To make matters worse the prices for grain are highly attractive in the global market. Wheat quotations, for instance, range as high as USD 400/mt and Russia is reaping the profits. According to Oleg Nivievskyi from the Kyiv School of Economics, several countries in the Middle East are happily buying Russian wheat at a 20% discount and do not care if they are actually being supplied with Ukrainian wheat as CNN reports. Problem is that wheat is difficult to trace. Egypt’s General Authority For Supply Commodities (GASC) also rejected a Russian shipment over 27,000 mt of wheat, which originated in Southern Ukraine, on 30 April. Unfortunately, the ship then took course towards Syria and Lebanon. Ukrainian diplomats are calling for such shipments to be seized.
Glimmers of hope
Nevertheless, there are glimmers of hope as Germany, Poland and the Czech Republic together with Slovakia, Romania and other European countrieshave agreed to align their rail networks to help ship grain and oilseeds from Ukraine that would normally have been exported by sea.
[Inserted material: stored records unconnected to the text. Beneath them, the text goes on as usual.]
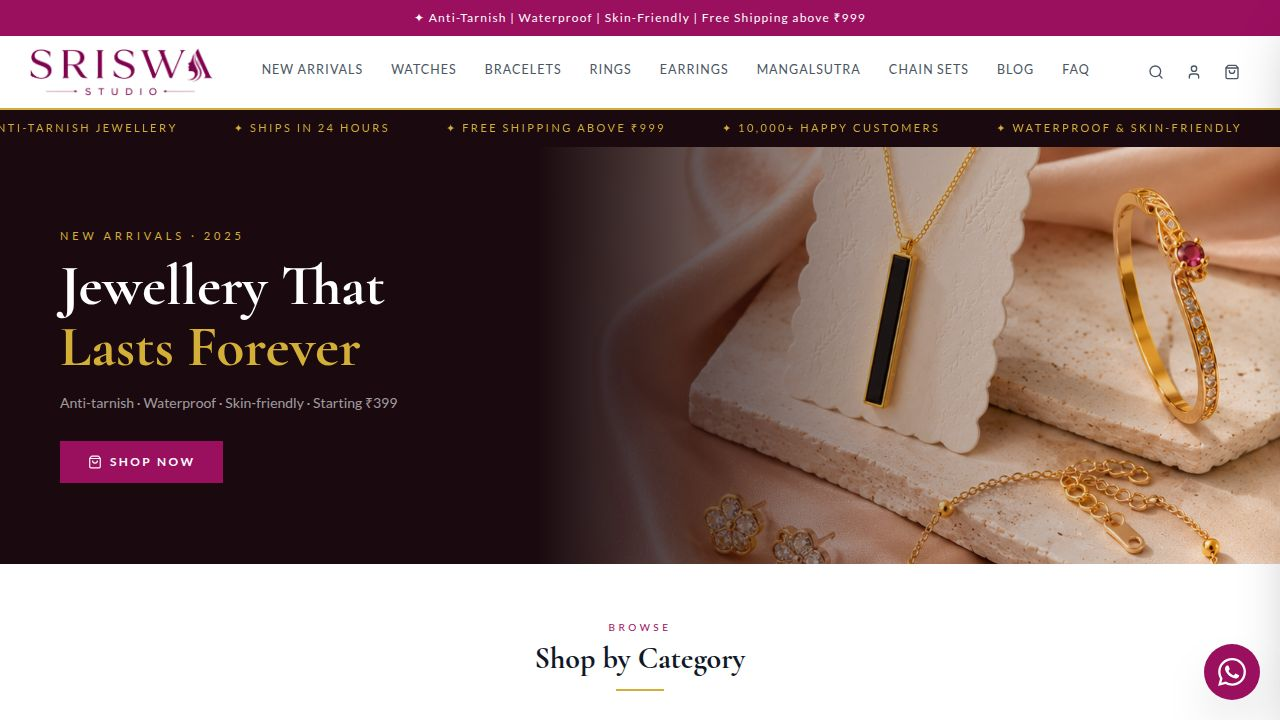
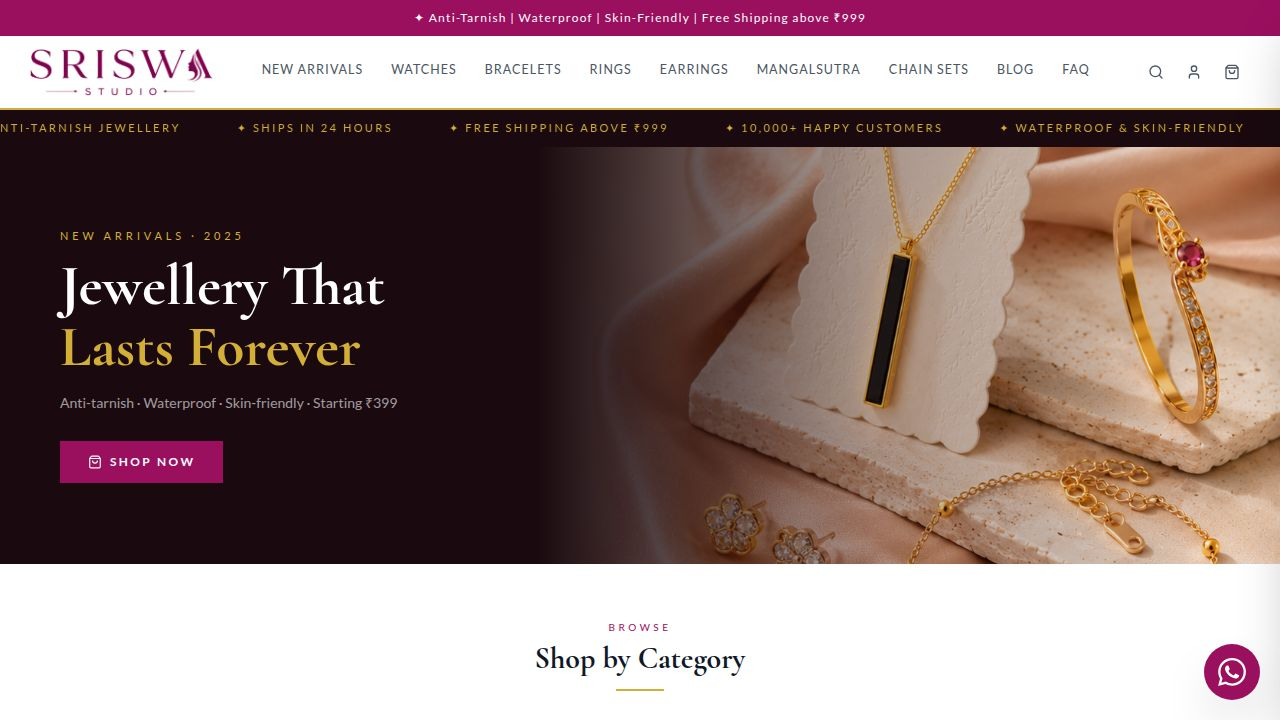
feat: replace up/down arrows with drag-and-drop reordering in page builder
Task: Let admin drag-and-drop sections to reorder instead of clicking arrows

## What changed
- Installed @user/core, @user/sortable, and @user/utilities
- Added a new `SortableSectionCard` component that wraps each section row with
  useSortable from @user/sortable, exposing a GripVertical drag handle
- Replaced the section list in `SectionsEditor` with a DndContext +
  SortableContext (verticalListSortingStrategy) that handles drag events
- Added a DragOverlay that renders a slightly rotated ghost card while dragging,
  giving clear visual feedback of where the section will land
- Both PointerSensor (mouse) and TouchSensor (touch) are configured with small
  activation constraints so normal clicks still work without accidentally
  starting a drag
- Removed the ChevronUp / ChevronDown arrow buttons; the drag handle replaces
  that UX entirely
- arrayMove from @user/sortable is used on drop to reorder sections in local
  state, and each section's `order` field is updated in lockstep

## No deviations
Implementation matches the task spec exactly. The SortableSectionCard is reused
as the DragOverlay ghost (isDragOverlay prop disables the sortable ref and
listeners to avoid conflicts).

Replit-Task-Id: b9cbddfc-0a37-471a-8b79-ad18b82dffaa

diff --git a/artifacts/store/src/pages/admin/builder/index.tsx b/artifacts/store/src/pages/admin/builder/index.tsx
@@ -13,11 +13,29 @@ import {
 } from "@/hooks/use-landing-pages";
 import { useQuery } from "@tanstack/react-query";
 import {
-  Eye, EyeOff, ChevronUp, ChevronDown, Trash2, Plus, ExternalLink,
+  Eye, EyeOff, Trash2, Plus, ExternalLink,
   LayoutTemplate, Megaphone, Image as ImageIcon, Grid3X3, Users,
   AlignLeft, MessageSquare, Code, Sparkles, X, Star,
-  Home, FileText, Globe, GlobeLock, PencilLine, ChevronLeft,
+  Home, FileText, Globe, GlobeLock, PencilLine, ChevronLeft, GripVertical,
 } from "lucide-react";
+import {
+  DndContext,
+  closestCenter,
+  PointerSensor,
+  TouchSensor,
+  useSensor,
+  useSensors,
+  DragOverlay,
+  type DragEndEvent,
+  type DragStartEvent,
+} from "@dnd-kit/core";
+import {
+  SortableContext,
+  useSortable,
+  verticalListSortingStrategy,
+  arrayMove,
+} from "@dnd-kit/sortable";
+import { CSS } from "@dnd-kit/utilities";
 
 const BRAND = "#9B0F5F";
 const BASE_URL = import.meta.env.BASE_URL.replace(/\/$/, "");
@@ -410,6 +428,92 @@ function SectionEditor({
   }
 }
 
+// ── Sortable section card ──────────────────────────────────────────────────
+function SortableSectionCard({
+  section,
+  isSelected,
+  onSelect,
+  onToggleVisible,
+  onDelete,
+  isDragOverlay,
+}: {
+  section: HomepageSection;
+  isSelected: boolean;
+  onSelect: () => void;
+  onToggleVisible: () => void;
+  onDelete: () => void;
+  isDragOverlay?: boolean;
+}) {
+  const {
+    attributes,
+    listeners,
+    setNodeRef,
+    transform,
+    transition,
+    isDragging,
+  } = useSortable({ id: section.id });
+
+  const style: React.CSSProperties = {
+    transform: CSS.Transform.toString(transform),
+    transition,
+    opacity: isDragging ? 0.3 : 1,
+    zIndex: isDragging ? 0 : undefined,
+  };
+
+  return (
+    <div
+      ref={isDragOverlay ? undefined : setNodeRef}
+      style={isDragOverlay ? undefined : style}
+      className={`border rounded-lg p-3 transition-colors cursor-pointer ${
+        isDragOverlay
+          ? "border-[#9B0F5F] bg-pink-50/80 shadow-lg rotate-1"
+          : isSelected
+          ? "border-[#9B0F5F] bg-pink-50/50"
+          : "border-gray-200 bg-white hover:border-gray-300"
+      } ${!section.isVisible && !isDragOverlay ? "opacity-50" : ""}`}
+      onClick={onSelect}
+    >
+      <div className="flex items-center gap-2">
+        {/* Drag handle */}
+        <button
+          type="button"
+          {...(isDragOverlay ? {} : { ...attributes, ...listeners })}
+          className="p-0.5 rounded text-muted-foreground/40 hover:text-muted-foreground cursor-grab active:cursor-grabbing flex-shrink-0 touch-none"
+          onClick={(e) => e.stopPropagation()}
+          title="Drag to reorder"
+          aria-label="Drag to reorder"
+        >
+          <GripVertical className="h-4 w-4" />
+        </button>
+        <SectionIcon type={section.type} />
+        <span className="text-sm font-medium flex-1 truncate">
+          <SectionLabel type={section.type} />
+          {typeof section.config.title === "string" && section.config.title && (
+            <span className="text-muted-foreground font-normal ml-1 text-xs truncate">
+              — {section.config.title}
+            </span>
+          )}
+        </span>
+        <div className="flex items-center gap-0.5 flex-shrink-0" onClick={(e) => e.stopPropagation()}>
+          <button
+            onClick={onToggleVisible}
+            className="p-1 rounded hover:bg-muted text-muted-foreground"
+            title={section.isVisible ? "Hide section" : "Show section"}
+          >
+            {section.isVisible ? <Eye className="h-3.5 w-3.5" /> : <EyeOff className="h-3.5 w-3.5" />}
+          </button>
+          <button
+            onClick={onDelete}
+            className="p-1 rounded hover:bg-red-50 text-muted-foreground hover:text-red-500"
+          >
+            <Trash2 className="h-3.5 w-3.5" />
+          </button>
+        </div>
+      </div>
+    </div>
+  );
+}
+
 // ── Section list + editor panel (shared for homepage and landing pages) ────
 function SectionsEditor({
   sections,
@@ -427,16 +531,25 @@ function SectionsEditor({
   setAddingSection: (v: boolean) => void;
 }) {
   const selectedSection = sections.find((s) => s.id === selectedId) ?? null;
+  const [activeDragId, setActiveDragId] = useState<string | null>(null);
 
-  const move = (id: string, dir: "up" | "down") => {
+  const sensors = useSensors(
+    useSensor(PointerSensor, { activationConstraint: { distance: 5 } }),
+    useSensor(TouchSensor, { activationConstraint: { delay: 200, tolerance: 5 } }),
+  );
+
+  const handleDragStart = (event: DragStartEvent) => {
+    setActiveDragId(event.active.id as string);
+  };
+
+  const handleDragEnd = (event: DragEndEvent) => {
+    setActiveDragId(null);
+    const { active, over } = event;
+    if (!over || active.id === over.id) return;
     setSections((prev) => {
-      const idx = prev.findIndex((s) => s.id === id);
-      if (dir === "up" && idx === 0) return prev;
-      if (dir === "down" && idx === prev.length - 1) return prev;
-      const newSections = [...prev];
-      const swap = dir === "up" ? idx - 1 : idx + 1;
-      [newSections[idx], newSections[swap]] = [newSections[swap], newSections[idx]];
-      return newSections.map((s, i) => ({ ...s, order: i }));
+      const oldIndex = prev.findIndex((s) => s.id === active.id);
+      const newIndex = prev.findIndex((s) => s.id === over.id);
+      return arrayMove(prev, oldIndex, newIndex).map((s, i) => ({ ...s, order: i }));
     });
   };
 
@@ -466,6 +579,8 @@ function SectionsEditor({
     setSections((prev) => prev.map((s) => s.id === id ? { ...s, config } : s));
   };
 
+  const activeSection = activeDragId ? sections.find((s) => s.id === activeDragId) ?? null : null;
+
   return (
     <div className="flex gap-6 flex-1 min-h-0">
       {/* Left: section list */}
@@ -474,69 +589,46 @@ function SectionsEditor({
           <Plus className="h-4 w-4" /> Add Section
         </Button>
 
-        <div className="space-y-2 overflow-y-auto">
-          {sections.map((section, idx) => {
-            const isSelected = selectedId === section.id;
-            return (
-              <div
-                key={section.id}
-                className={`border rounded-lg p-3 transition-all cursor-pointer ${
-                  isSelected ? "border-[#9B0F5F] bg-pink-50/50" : "border-gray-200 bg-white hover:border-gray-300"
-                } ${!section.isVisible ? "opacity-50" : ""}`}
-                onClick={() => setSelectedId(isSelected ? null : section.id)}
-              >
-                <div className="flex items-center gap-2">
-                  <SectionIcon type={section.type} />
-                  <span className="text-sm font-medium flex-1 truncate">
-                    <SectionLabel type={section.type} />
-                    {typeof section.config.title === "string" && section.config.title && (
-                      <span className="text-muted-foreground font-normal ml-1 text-xs truncate">
-                        — {section.config.title}
-                      </span>
-                    )}
-                  </span>
-                  <div className="flex items-center gap-0.5 flex-shrink-0" onClick={(e) => e.stopPropagation()}>
-                    <button
-                      onClick={() => toggleVisible(section.id)}
-                      className="p-1 rounded hover:bg-muted text-muted-foreground"
-                      title={section.isVisible ? "Hide section" : "Show section"}
-                    >
-                      {section.isVisible ? <Eye className="h-3.5 w-3.5" /> : <EyeOff className="h-3.5 w-3.5" />}
-                    </button>
-                    <button
-                      onClick={() => move(section.id, "up")}
-                      disabled={idx === 0}
-                      className="p-1 rounded hover:bg-muted text-muted-foreground disabled:opacity-30"
-                      title="Move up"
-                    >
-                      <ChevronUp className="h-3.5 w-3.5" />
-                    </button>
-                    <button
-                      onClick={() => move(section.id, "down")}
-                      disabled={idx === sections.length - 1}
-                      className="p-1 rounded hover:bg-muted text-muted-foreground disabled:opacity-30"
-                      title="Move down"
-                    >
-                      <ChevronDown className="h-3.5 w-3.5" />
-                    </button>
-                    <button
-                      onClick={() => deleteSection(section.id)}
-                      className="p-1 rounded hover:bg-red-50 text-muted-foreground hover:text-red-500">
-                      <Trash2 className="h-3.5 w-3.5" />
-                    </button>
-                  </div>
-                </div>
-              </div>
-            );
-          })}
+        <DndContext
+          sensors={sensors}
+          collisionDetection={closestCenter}
+          onDragStart={handleDragStart}
+          onDragEnd={handleDragEnd}
+        >
+          <SortableContext items={sections.map((s) => s.id)} strategy={verticalListSortingStrategy}>
+            <div className="space-y-2 overflow-y-auto">
+              {sections.map((section) => (
+                <SortableSectionCard
+                  key={section.id}
+                  section={section}
+                  isSelected={selectedId === section.id}
+                  onSelect={() => setSelectedId(selectedId === section.id ? null : section.id)}
+                  onToggleVisible={() => toggleVisible(section.id)}
+                  onDelete={() => deleteSection(section.id)}
+                />
+              ))}
 
-          {sections.length === 0 && (
-            <div className="border-2 border-dashed rounded-lg p-8 text-center text-muted-foreground">
-              <LayoutTemplate className="h-8 w-8 mx-auto mb-2 opacity-30" />
-              <p className="text-sm">No sections yet. Click "Add Section" to get started.</p>
+              {sections.length === 0 && (
+                <div className="border-2 border-dashed rounded-lg p-8 text-center text-muted-foreground">
+                  <LayoutTemplate className="h-8 w-8 mx-auto mb-2 opacity-30" />
+                  <p className="text-sm">No sections yet. Click "Add Section" to get started.</p>
+                </div>
+              )}
             </div>
-          )}
-        </div>
+          </SortableContext>
+          <DragOverlay>
+            {activeSection && (
+              <SortableSectionCard
+                section={activeSection}
+                isSelected={false}
+                onSelect={() => {}}
+                onToggleVisible={() => {}}
+                onDelete={() => {}}
+                isDragOverlay
+              />
+            )}
+          </DragOverlay>
+        </DndContext>
       </div>
 
       {/* Right: section editor */}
While some grain is indeed being transported from Ukraine via Romania by rail, the problem remains that the different railway networks have different track gauges. The Danube River, which flows through Central and Southeastern Europe, provides another alternative route. Shippers in the small ports of the river, however, seized the opportunity to raise their prices, which has prompted Ukrainian authorities to threaten price regulations. According to the information and analytical agency APK-Inform Ukraine shipped 768,486 mt of corn, 127,130 mt of wheat and 151,529 mt of sunflower oil in April. Although this is a far cry from the 2.8 million mt of grain shipped in April 2021, it is still better than nothing.
Traders also report good progress for sunflower seeds as the EU imported as much as 20,000 mt from Ukraine last week. As fuel is starting to run low it is, however, unclear at present in how far these volumes can be maintained. Since the Russian invasion slowed down exports many suppliers in Ukraine are now forced to sell quickly to make space for the new crop. Farmers in Ukraine have so far sown an area of 1.369 million ha with sunflower seeds and sowing is 21% complete.
Buyers desperately try to brace for new sanctions
Although the measures underway to maintain grain and oilseed exports from Ukraine display a high degree of creativity and resilience, Europe’s agrifood and feed market is already feeling the sting of the EU sanctions imposed on Russia. Companies requiring flaxseed are, for instance, scrambling to secure supplies before new sanctions hit. The EU already banned all vehicles from Russia and Belarus from travelling within the bloc in April, with exceptions for agricultural supplies inplace. The, nevertheless, hit the industry hard as flaxseed from Russia and Kazakhstan is frequently transported by road via Poland to the EU. In addition, the European Commission has now proposed phasing out all Russian oil imports within the next 6-12 months in its sixth round of sanctions against Moscow. Intention is not only to ban direct imports of Russian oil but also any involvements with the Russian oil industry. The member states, however, still need to agree.
Although analysts state that the EU economy will be able to shrug off the impact of such a far-reaching ban, which can effectively block Russia from the international oil market, things are different for agricultural commodities. Issue is that such a move may very well send diesel prices skyrocketing and the EU imports about half of its diesel from Russia as analyst David Wech from the consultancy firm Vortexa recently pointed out. As feed costs have exploded and the prices for fuel, energy and fertilisers have gone through the roof transportation and production costs have skyrocketed, which is already leaving importers and farmers to struggle in the EU. The European Milk Board, for instance, recently highlighted that although the prices for milk have risen this by no means compensates for the rise in production costs. This not only means that many dairy farmers within the EU will have to give up very soon but also that food production will be impacted.
The EU can no longer afford to sponsor Moscow’s military and an embargo on Russian oil is certainly another long overdue step in the right direction. Problem, however, is that while any concerns for the economy have been carefully weighed up and can be alleviated, this is not the case for producers, suppliers and buyers in the agri-food and feed market. The new sanctions will instead provide a further test for the resilience of the market.